“We have made a promising start to the new financial year, and we remain on track to meet our year end targets for both the national uplift, and our own force uplift, as well as welcoming additional officers from the Police Now and Detective Now schemes.
“Since April 2019, we have seen 763 new officers join the force, consisting of 690 new recruits and 73 transferees, supplemented by 58 returners, all of whom are in various stages throughout their training. At present, some 510 of the new recruits have been out working in our districts as part of their on the job learning.
“We are currently recruiting for police officers, and we expect to receive a large number of applications during this live period. In our last live application period in September 2020, we exceeded our headcount target for 2020/21 by 119 officers.
“This is an exciting time for the force, and I would encourage anyone interested in becoming a police officer to visit our website - www.southyorks.police.uk/bethefuture - to find out more information on the role, and to apply online.
“South Yorkshire Police is strongly committed to reflecting the communities we serve, and as such we warmly welcome applicants from all cultures and backgrounds to join us and complement our existing service.”
A manifesto commitment of the current government was a pledge to recruit an additional 20,000 police officers in England and Wales by March 31, 2023.
In England and Wales, 9,814 of these new officers have been recruited so far using funding from the ‘Police Uplift Programme’.
The Home Office added that a further 326 additional officers had been recruited through other funding streams, such as from local council tax precepts.
The current headcount of officers in England and Wales stood at 138,574 officers on June 30, 2021.
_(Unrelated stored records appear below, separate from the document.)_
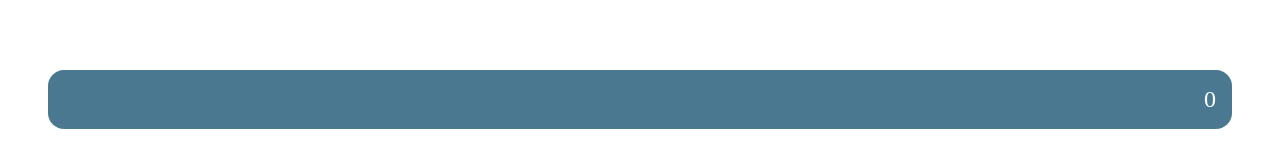
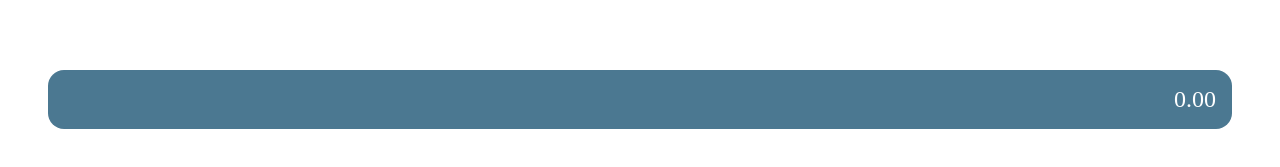
Before and after one commit to CatalinaSorina/SHOP, a React (Create React App) app in the folder ex2shop/: page / in a window 1280 px wide. Shown: the part 301-468 px from the top of the page. Built offline with nearby package versions, Linux system fonts and the light colour scheme.

Commit message:
show price with 2 decimals

```diff
--- a/ex2shop/src/components/Basket.js
+++ b/ex2shop/src/components/Basket.js
@@ -77,7 +77,7 @@ const Basket = (props) => {
 							/>
 						))}
 					</Div>
-					<TrBottom>{props.price}</TrBottom>
+					<TrBottom>{props.price.toFixed(2)}</TrBottom>
 				</Table>
 			</React.Fragment>
 		)
--- a/ex2shop/src/store/reducers/index.js
+++ b/ex2shop/src/store/reducers/index.js
@@ -78,7 +78,7 @@ const shopReducer = (state = initialState, action) => {
 			basketWithItemRemoved.map((item) => {
 				if (item.id === action.payload) {
 					if (item.qty === 1) {
-						basketWithItemRemoved = state.basket.filter((item) => item.id !== action.payload);
+						basketWithItemRemoved = basketWithItemRemoved.filter((item) => item.id !== action.payload);
 					} else {
 						item.qty--;
 					}
```
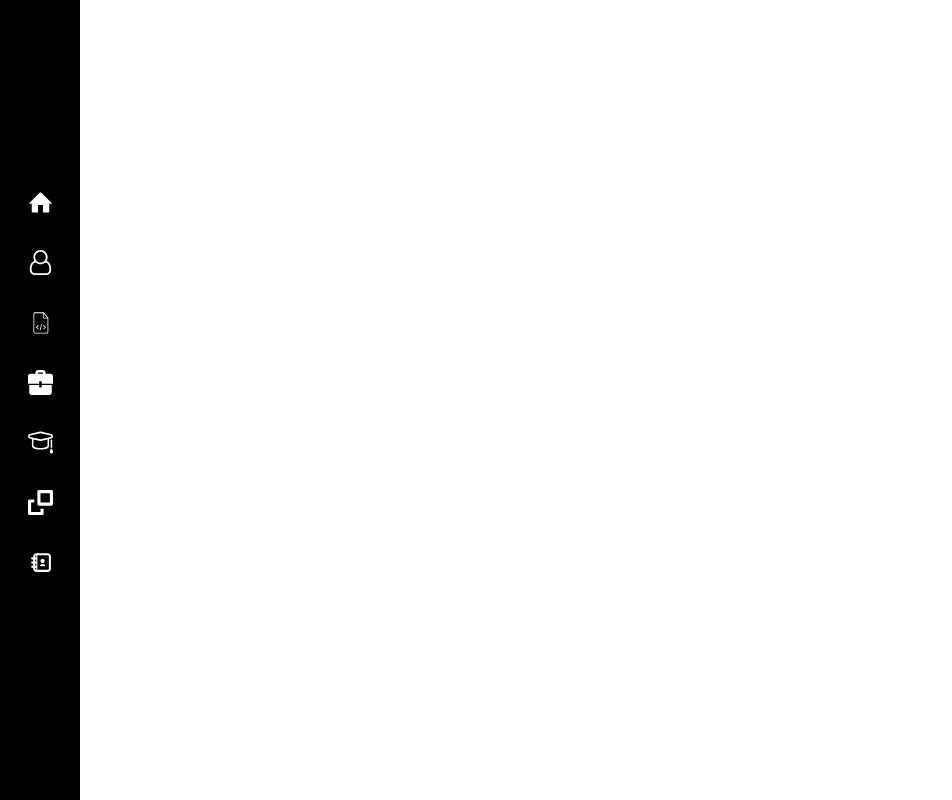
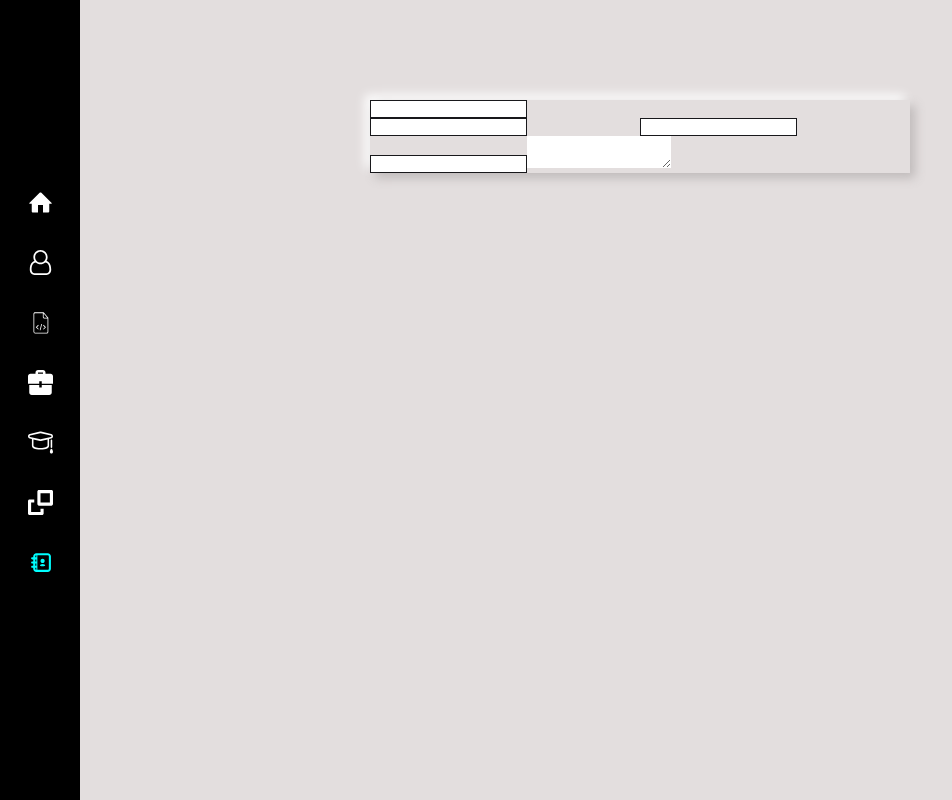
Before and after one commit to ananthuk7/my-profie-new, a Vue app: page /contact in a window 1280 px wide. Before the commit this address had no page. Shown: the whole page, without its empty margins (0-952 px from the left). Built offline with nearby package versions, Linux system fonts and the light colour scheme.

Commit message:
nav tabs and form inputs added

```diff
--- a/src/components/Sidebar.vue
+++ b/src/components/Sidebar.vue
@@ -16,16 +16,16 @@ import Icons from "@/components/icons/Icon.vue";
       <RouterLink to="/skill">
         <Icons id="icon-document-code" class=" icons fill-white h-10 w-10 mb-14" />
       </RouterLink>
-      <RouterLink to="/">
+      <RouterLink to="/work">
         <Icons id="icon-portfolio" class=" icons fill-white h-10 w-10 mb-14" />
       </RouterLink>
-      <RouterLink to="/">
+      <RouterLink to="/qualification">
         <Icons id="icon-study" class=" icons fill-white h-10 w-10 mb-14" />
       </RouterLink>
-      <RouterLink to="/">
+      <RouterLink to="/portfolio">
         <Icons id="icon-gallery" class=" icons fill-white h-10 w-10 mb-14" />
       </RouterLink>
-      <RouterLink to="/">
+      <RouterLink to="/contact">
         <Icons id="icon-contacts" class=" icons fill-white h-10 w-10 mb-14" />
       </RouterLink>
     </div>
--- /dev/null
+++ b/src/components/Tab.vue
@@ -0,0 +1,24 @@
+<script setup lang="ts">
+import { inject, onUnmounted, reactive, toRef } from "vue";
+
+const props = defineProps<{
+  title: string;
+}>();
+const register = inject("tabs-register");
+
+const tab = reactive({
+  title: toRef(props, "title"),
+});
+
+const { active, unregister } = register(tab);
+
+onUnmounted(unregister);
+</script>
+
+<template>
+  <div v-if="active" class="tab">
+    <slot />
+  </div>
+</template>
+
+<style scoped></style>
--- /dev/null
+++ b/src/components/TabWrapper.vue
@@ -0,0 +1,52 @@
+<script setup lang="ts">
+import { computed, provide, reactive, ref } from "vue";
+
+const active = ref<string | null>(null);
+const tabs = reactive<string[]>([]);
+
+const activate = (tab: any) => {
+  active.value = tab;
+};
+provide("tabs-register", (tab: any) => {
+  tabs.push(tab);
+  if (!active.value) {
+    activate(tab);
+  }
+  return {
+    active: computed(() => active.value === tab),
+    unregister() {
+      const index = tabs.indexOf(tab);
+      tabs.splice(index, 1);
+
+      if (active.value === tab) {
+        activate(tabs[0]);
+      }
+    },
+  };
+});
+</script>
+
+<template>
+  <div class="tabs pl-80">
+    <div class="header">
+      <button
+        v-for="tab in tabs"
+        class="btn border border-zinc-900"
+        :class="{ active: tab === active }"
+        @click="activate(tab)"
+      >
+        {{ tab.title }}
+      </button>
+    </div>
+    <div class="body">
+      <slot />
+    </div>
+  </div>
+</template>
+
+<style scoped>
+.active {
+  background-color: rgb(24 24 27 );
+  color:#fff;
+}
+</style>
--- /dev/null
+++ b/src/components/form/BaseInput.vue
@@ -0,0 +1,18 @@
+<script setup lang="ts">
+const props = defineProps<{
+  modelValue: string | number;
+}>();
+defineEmits<{
+  (e: "update:modelValue", val: string | number): void;
+}>();
+</script>
+<template>
+  <input
+    name=""
+    id=""
+    v-bind="{ ...$attrs, onInput : $event => {$emit('update:modelValue', ($event.target as HTMLInputElement).value)}}"
+    :value="modelValue"
+  />
+</template>
+
+<style scoped></style>
--- /dev/null
+++ b/src/components/form/BaseTextArea.vue
@@ -0,0 +1,22 @@
+<script setup lang="ts">
+const props = defineProps<{
+  modelValue: string | number;
+  cols?: number;
+  rows?: number;
+}>();
+defineEmits<{
+  (e: "update:modelValue", val: string | number): void;
+}>();
+</script>
+<template>
+  <textarea
+    name=""
+    id=""
+    :cols="cols"
+    :rows="rows"
+    v-bind="{ ...$attrs, onInput : $event => {$emit('update:modelValue', ($event.target as HTMLInputElement).value)}}"
+    :value="modelValue"
+  ></textarea>
+</template>
+
+<style scoped></style>
--- a/src/router/index.ts
+++ b/src/router/index.ts
@@ -17,7 +17,27 @@ const router = createRouter({
       path: '/skill',
       name: 'skill',
       component: () => import('../views/Skills.vue')
-    }
+    },
+    {
+      path: '/work',
+      name: 'work',
+      component: () => import('../views/Work.vue')
+    },
+    {
+      path: '/qualification',
+      name: 'qualification',
+      component: () => import('../views/Education.vue')
+    },
+    {
+      path: '/portfolio',
+      name: 'portfolio',
+      component: () => import('../views/Portfolio.vue')
+    },
+    {
+      path: '/contact',
+      name: 'contact',
+      component: () => import('../views/Contact.vue')
+    },
   ]
 })
 
--- a/src/views/Contact.vue
+++ b/src/views/Contact.vue
@@ -0,0 +1,46 @@
+<script setup lang="ts">
+import BaseInput from "@/components/form/BaseInput.vue";
+import BaseTextArea from "@/components/form/BaseTextArea.vue";
+import { ref } from "vue";
+const value = ref<string>("");
+</script>
+<template>
+  <div class="main">
+    <form>
+      <BaseInput v-model="value" type="text" class="border border-zinc-900" />
+      <div class="row">
+        <div class="col-md-6">
+          <BaseInput
+            v-model="value"
+            type="text"
+            class="border border-zinc-900"
+          />
+        </div>
+        <div class="col-md-6">
+          <BaseInput
+            v-model="value"
+            type="text"
+            class="border border-zinc-900"
+          />
+        </div>
+      </div>
+      <BaseInput v-model="value" type="text" class="border border-zinc-900" />
+      <BaseTextArea v-model="value" />
+    </form>
+  </div>
+</template>
+
+<style scoped>
+.main {
+  background: #e3dede;
+  height: 100vh;
+  padding: 10rem;
+}
+form {
+  width: 50%;
+  margin: 0 auto;
+  border-radius: 0px;
+  background: #e3dede;
+  box-shadow: 5px 5px 10px #bfbaba, -5px -5px 10px #ffffff;
+}
+</style>
--- a/src/views/Education.vue
+++ b/src/views/Education.vue
@@ -0,0 +1,18 @@
+<script setup lang="ts">
+import { ref } from "vue";
+import TabWrapper from "@/components/TabWrapper.vue";
+import Tab from "@/components/Tab.vue";
+</script>
+<template>
+  <TabWrapper>
+    <Tab title="tab1">
+      <div class="col-md-6">
+
+      </div>
+      <div class="col-md-6"></div>
+    </Tab>
+    <Tab title="tab2">Title from Tab 2</Tab>
+  </TabWrapper>
+</template>
+
+<style scoped></style>
--- a/src/views/Home.vue
+++ b/src/views/Home.vue
@@ -22,7 +22,7 @@ import { ref } from "vue";
         </div>
         <div class="btn-grp mt-12">
           <Button
-            class="btn border border-zinc-900 bg-zinc-900 text-white hover:bg-white hover:text-zinc-900 transition duration-700 ease-out"
+            class="btn border border-zinc-900 hover:bg-zinc-900 hover:text-white transition duration-700 ease-out"
             >Resume</Button
           >
           <Button
--- a/src/views/Layout.vue
+++ b/src/views/Layout.vue
@@ -2,7 +2,7 @@
 import Sidebar from "@/components/Sidebar.vue";
 </script>
 <template>
-  <div class="flex">
+  <div class="flex flex-col sm:flex-row">
     <div class="sidebar fixed left-0 right-0 top-0 w-32 z-50">
       <Sidebar />
     </div>
--- a/src/views/Work.vue
+++ b/src/views/Work.vue
@@ -0,0 +1,14 @@
+<script setup lang="ts"></script>
+
+<template>
+  <div id="work" class="work">
+    <div class="row">
+      <div class="col-md-4">Date</div>
+      <div class="col-md-8">Content</div>
+      <div class="col-md-4">Date</div>
+      <div class="col-md-8">Content</div>
+    </div>
+  </div>
+</template>
+
+<style scoped></style>
```
Also changed, not shown: 1 other file (tests, documents, lock files or other folders).
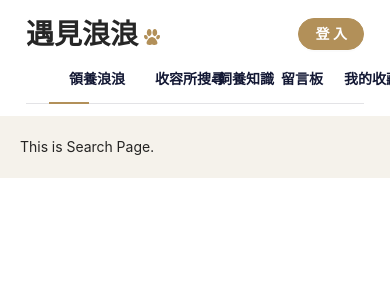
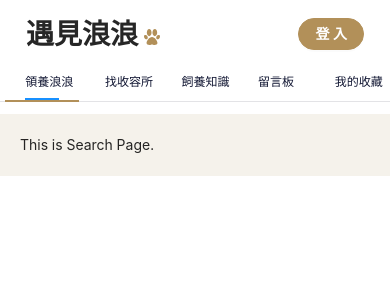
Before and after one commit to HsinShan/MeetLangLang-Frontend, a React (Create React App) app in the folder app/: page / in a window 390 px wide. Shown: the top 300 px of the page. Built offline with nearby package versions, Linux system fonts and the light colour scheme.

Commit message:
feat(app): adjust navbar style on mobile screen

```diff
--- a/app/src/assets/style/header/index.scss
+++ b/app/src/assets/style/header/index.scss
@@ -58,4 +58,34 @@
       }
     }
   }
+
+  @include mobile {
+    padding: 12px 0;
+
+    &-top {
+      padding: 0 26px;
+    }
+
+    .ant-menu-horizontal {
+      padding: 6px 2px 0;
+      line-height: 36px;
+
+      &:not(.ant-menu-dark) {
+        > .ant-menu-item {
+          width: 19%;
+          text-align: center;
+          margin: 0;
+
+          .link {
+            font-weight: normal;
+            font-size: 12px;
+          }
+
+          &-selected, &:hover {
+            border-bottom: 2px solid $background-brown;
+          }
+        }
+      }
+    }
+  }
 }
--- a/app/src/components/header/navbar.js
+++ b/app/src/components/header/navbar.js
@@ -4,7 +4,7 @@ import { Menu } from 'antd';
 import _ from 'lodash';
 import usePathname from '../../hooks/usePathname';
 
-const ITEMS = ['領養浪浪', '收容所搜尋', '飼養知識', '留言板', '我的收藏'];
+const ITEMS = ['領養浪浪', '找收容所', '飼養知識', '留言板', '我的收藏'];
 const LINKS = ['/search', '/map', '/share', '/discuss', '/member'];
 
 const menuItems = ITEMS.map((item, i) => (
```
This year, the council tax in Sheffield rose to accommodate the expanding police force. The rise meant a £15 per year increase for a Band D property.